Your assignment
Write the listing out again, exactly as it appears.
Data provided Start Marker
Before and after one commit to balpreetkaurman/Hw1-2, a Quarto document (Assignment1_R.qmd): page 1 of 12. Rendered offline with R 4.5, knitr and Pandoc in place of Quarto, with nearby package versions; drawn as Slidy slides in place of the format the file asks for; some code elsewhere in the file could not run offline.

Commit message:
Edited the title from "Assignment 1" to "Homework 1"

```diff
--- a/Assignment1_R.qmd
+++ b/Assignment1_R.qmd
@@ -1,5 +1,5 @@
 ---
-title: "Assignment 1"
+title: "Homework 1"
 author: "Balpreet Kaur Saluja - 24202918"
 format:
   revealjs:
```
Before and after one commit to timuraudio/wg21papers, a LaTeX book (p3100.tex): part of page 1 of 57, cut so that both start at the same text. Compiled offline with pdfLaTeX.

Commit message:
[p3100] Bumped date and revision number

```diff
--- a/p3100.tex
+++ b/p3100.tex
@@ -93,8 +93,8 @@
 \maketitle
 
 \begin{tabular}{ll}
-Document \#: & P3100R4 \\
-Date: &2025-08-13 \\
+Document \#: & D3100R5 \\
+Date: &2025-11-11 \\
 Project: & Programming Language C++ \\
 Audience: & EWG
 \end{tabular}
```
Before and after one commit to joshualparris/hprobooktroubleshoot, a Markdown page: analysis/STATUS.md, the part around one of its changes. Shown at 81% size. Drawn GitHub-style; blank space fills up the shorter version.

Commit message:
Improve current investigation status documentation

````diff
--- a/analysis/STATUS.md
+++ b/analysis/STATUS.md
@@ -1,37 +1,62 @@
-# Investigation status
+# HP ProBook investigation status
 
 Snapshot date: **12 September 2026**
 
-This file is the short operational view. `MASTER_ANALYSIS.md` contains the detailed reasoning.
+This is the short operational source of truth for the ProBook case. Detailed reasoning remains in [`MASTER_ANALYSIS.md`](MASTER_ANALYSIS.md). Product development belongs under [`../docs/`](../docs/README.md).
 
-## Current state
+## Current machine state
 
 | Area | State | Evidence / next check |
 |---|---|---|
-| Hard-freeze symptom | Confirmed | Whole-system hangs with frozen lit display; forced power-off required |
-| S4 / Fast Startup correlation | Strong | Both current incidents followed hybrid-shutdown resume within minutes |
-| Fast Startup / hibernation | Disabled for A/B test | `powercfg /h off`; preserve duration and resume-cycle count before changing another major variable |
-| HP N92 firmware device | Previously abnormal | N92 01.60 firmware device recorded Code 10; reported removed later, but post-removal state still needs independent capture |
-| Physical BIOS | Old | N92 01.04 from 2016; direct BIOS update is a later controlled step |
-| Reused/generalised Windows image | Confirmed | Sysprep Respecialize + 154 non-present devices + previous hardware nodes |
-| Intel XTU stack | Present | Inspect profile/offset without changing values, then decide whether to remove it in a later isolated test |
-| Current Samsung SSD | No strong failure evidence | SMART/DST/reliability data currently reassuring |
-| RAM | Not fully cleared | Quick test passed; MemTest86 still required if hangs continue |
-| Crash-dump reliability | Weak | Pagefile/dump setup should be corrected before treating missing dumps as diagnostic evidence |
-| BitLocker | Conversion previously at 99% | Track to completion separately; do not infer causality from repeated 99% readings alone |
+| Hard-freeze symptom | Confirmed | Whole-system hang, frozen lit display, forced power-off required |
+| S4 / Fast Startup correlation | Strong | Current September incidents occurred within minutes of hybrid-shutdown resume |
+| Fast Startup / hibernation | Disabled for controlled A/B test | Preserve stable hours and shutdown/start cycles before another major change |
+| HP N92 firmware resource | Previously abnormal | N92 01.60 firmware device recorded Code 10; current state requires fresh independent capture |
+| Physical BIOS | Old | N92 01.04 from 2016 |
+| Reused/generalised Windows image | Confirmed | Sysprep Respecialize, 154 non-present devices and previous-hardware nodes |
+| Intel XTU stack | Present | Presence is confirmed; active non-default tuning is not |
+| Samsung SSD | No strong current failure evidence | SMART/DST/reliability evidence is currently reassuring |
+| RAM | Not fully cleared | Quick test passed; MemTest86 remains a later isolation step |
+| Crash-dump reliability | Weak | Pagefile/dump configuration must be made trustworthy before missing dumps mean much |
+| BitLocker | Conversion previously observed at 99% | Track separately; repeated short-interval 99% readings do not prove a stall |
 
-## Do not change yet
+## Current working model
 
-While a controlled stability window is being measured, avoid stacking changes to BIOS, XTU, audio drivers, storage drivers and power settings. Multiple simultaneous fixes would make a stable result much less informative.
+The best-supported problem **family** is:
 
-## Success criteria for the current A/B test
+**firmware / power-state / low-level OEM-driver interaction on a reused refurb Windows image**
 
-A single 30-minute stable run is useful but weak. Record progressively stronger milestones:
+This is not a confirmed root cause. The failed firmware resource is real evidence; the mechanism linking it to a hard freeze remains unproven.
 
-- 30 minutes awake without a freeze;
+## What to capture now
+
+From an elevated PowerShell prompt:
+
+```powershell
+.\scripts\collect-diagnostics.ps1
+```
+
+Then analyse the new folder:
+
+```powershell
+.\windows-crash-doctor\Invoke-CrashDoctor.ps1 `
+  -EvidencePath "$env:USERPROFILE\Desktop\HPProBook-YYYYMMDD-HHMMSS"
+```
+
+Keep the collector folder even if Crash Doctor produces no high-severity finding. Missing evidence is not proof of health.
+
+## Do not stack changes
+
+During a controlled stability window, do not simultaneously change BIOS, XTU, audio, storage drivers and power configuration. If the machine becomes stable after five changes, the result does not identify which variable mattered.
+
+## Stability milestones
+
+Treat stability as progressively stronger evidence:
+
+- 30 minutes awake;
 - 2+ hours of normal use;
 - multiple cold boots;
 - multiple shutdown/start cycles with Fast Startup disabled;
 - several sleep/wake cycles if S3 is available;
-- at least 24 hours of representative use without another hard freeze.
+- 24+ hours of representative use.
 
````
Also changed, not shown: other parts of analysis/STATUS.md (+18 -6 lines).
Data provided End Marker
Task response
Before and after one commit to balpreetkaurman/Hw1-2, a Quarto document (Assignment1_R.qmd): page 1 of 12. Rendered offline with R 4.5, knitr and Pandoc in place of Quarto, with nearby package versions; drawn as Slidy slides in place of the format the file asks for; some code elsewhere in the file could not run offline.

Commit message:
Edited the title from "Assignment 1" to "Homework 1"

```diff
--- a/Assignment1_R.qmd
+++ b/Assignment1_R.qmd
@@ -1,5 +1,5 @@
 ---
-title: "Assignment 1"
+title: "Homework 1"
 author: "Balpreet Kaur Saluja - 24202918"
 format:
   revealjs:
```
Before and after one commit to timuraudio/wg21papers, a LaTeX book (p3100.tex): part of page 1 of 57, cut so that both start at the same text. Compiled offline with pdfLaTeX.

Commit message:
[p3100] Bumped date and revision number

```diff
--- a/p3100.tex
+++ b/p3100.tex
@@ -93,8 +93,8 @@
 \maketitle
 
 \begin{tabular}{ll}
-Document \#: & P3100R4 \\
-Date: &2025-08-13 \\
+Document \#: & D3100R5 \\
+Date: &2025-11-11 \\
 Project: & Programming Language C++ \\
 Audience: & EWG
 \end{tabular}
```
Before and after one commit to joshualparris/hprobooktroubleshoot, a Markdown page: analysis/STATUS.md, the part around one of its changes. Shown at 81% size. Drawn GitHub-style; blank space fills up the shorter version.

Commit message:
Improve current investigation status documentation

````diff
--- a/analysis/STATUS.md
+++ b/analysis/STATUS.md
@@ -1,37 +1,62 @@
-# Investigation status
+# HP ProBook investigation status
 
 Snapshot date: **12 September 2026**
 
-This file is the short operational view. `MASTER_ANALYSIS.md` contains the detailed reasoning.
+This is the short operational source of truth for the ProBook case. Detailed reasoning remains in [`MASTER_ANALYSIS.md`](MASTER_ANALYSIS.md). Product development belongs under [`../docs/`](../docs/README.md).
 
-## Current state
+## Current machine state
 
 | Area | State | Evidence / next check |
 |---|---|---|
-| Hard-freeze symptom | Confirmed | Whole-system hangs with frozen lit display; forced power-off required |
-| S4 / Fast Startup correlation | Strong | Both current incidents followed hybrid-shutdown resume within minutes |
-| Fast Startup / hibernation | Disabled for A/B test | `powercfg /h off`; preserve duration and resume-cycle count before changing another major variable |
-| HP N92 firmware device | Previously abnormal | N92 01.60 firmware device recorded Code 10; reported removed later, but post-removal state still needs independent capture |
-| Physical BIOS | Old | N92 01.04 from 2016; direct BIOS update is a later controlled step |
-| Reused/generalised Windows image | Confirmed | Sysprep Respecialize + 154 non-present devices + previous hardware nodes |
-| Intel XTU stack | Present | Inspect profile/offset without changing values, then decide whether to remove it in a later isolated test |
-| Current Samsung SSD | No strong failure evidence | SMART/DST/reliability data currently reassuring |
-| RAM | Not fully cleared | Quick test passed; MemTest86 still required if hangs continue |
-| Crash-dump reliability | Weak | Pagefile/dump setup should be corrected before treating missing dumps as diagnostic evidence |
-| BitLocker | Conversion previously at 99% | Track to completion separately; do not infer causality from repeated 99% readings alone |
+| Hard-freeze symptom | Confirmed | Whole-system hang, frozen lit display, forced power-off required |
+| S4 / Fast Startup correlation | Strong | Current September incidents occurred within minutes of hybrid-shutdown resume |
+| Fast Startup / hibernation | Disabled for controlled A/B test | Preserve stable hours and shutdown/start cycles before another major change |
+| HP N92 firmware resource | Previously abnormal | N92 01.60 firmware device recorded Code 10; current state requires fresh independent capture |
+| Physical BIOS | Old | N92 01.04 from 2016 |
+| Reused/generalised Windows image | Confirmed | Sysprep Respecialize, 154 non-present devices and previous-hardware nodes |
+| Intel XTU stack | Present | Presence is confirmed; active non-default tuning is not |
+| Samsung SSD | No strong current failure evidence | SMART/DST/reliability evidence is currently reassuring |
+| RAM | Not fully cleared | Quick test passed; MemTest86 remains a later isolation step |
+| Crash-dump reliability | Weak | Pagefile/dump configuration must be made trustworthy before missing dumps mean much |
+| BitLocker | Conversion previously observed at 99% | Track separately; repeated short-interval 99% readings do not prove a stall |
 
-## Do not change yet
+## Current working model
 
-While a controlled stability window is being measured, avoid stacking changes to BIOS, XTU, audio drivers, storage drivers and power settings. Multiple simultaneous fixes would make a stable result much less informative.
+The best-supported problem **family** is:
 
-## Success criteria for the current A/B test
+**firmware / power-state / low-level OEM-driver interaction on a reused refurb Windows image**
 
-A single 30-minute stable run is useful but weak. Record progressively stronger milestones:
+This is not a confirmed root cause. The failed firmware resource is real evidence; the mechanism linking it to a hard freeze remains unproven.
 
-- 30 minutes awake without a freeze;
+## What to capture now
+
+From an elevated PowerShell prompt:
+
+```powershell
+.\scripts\collect-diagnostics.ps1
+```
+
+Then analyse the new folder:
+
+```powershell
+.\windows-crash-doctor\Invoke-CrashDoctor.ps1 `
+  -EvidencePath "$env:USERPROFILE\Desktop\HPProBook-YYYYMMDD-HHMMSS"
+```
+
+Keep the collector folder even if Crash Doctor produces no high-severity finding. Missing evidence is not proof of health.
+
+## Do not stack changes
+
+During a controlled stability window, do not simultaneously change BIOS, XTU, audio, storage drivers and power configuration. If the machine becomes stable after five changes, the result does not identify which variable mattered.
+
+## Stability milestones
+
+Treat stability as progressively stronger evidence:
+
+- 30 minutes awake;
 - 2+ hours of normal use;
 - multiple cold boots;
 - multiple shutdown/start cycles with Fast Startup disabled;
 - several sleep/wake cycles if S3 is available;
-- at least 24 hours of representative use without another hard freeze.
+- 24+ hours of representative use.
 
````
Also changed, not shown: other parts of analysis/STATUS.md (+18 -6 lines).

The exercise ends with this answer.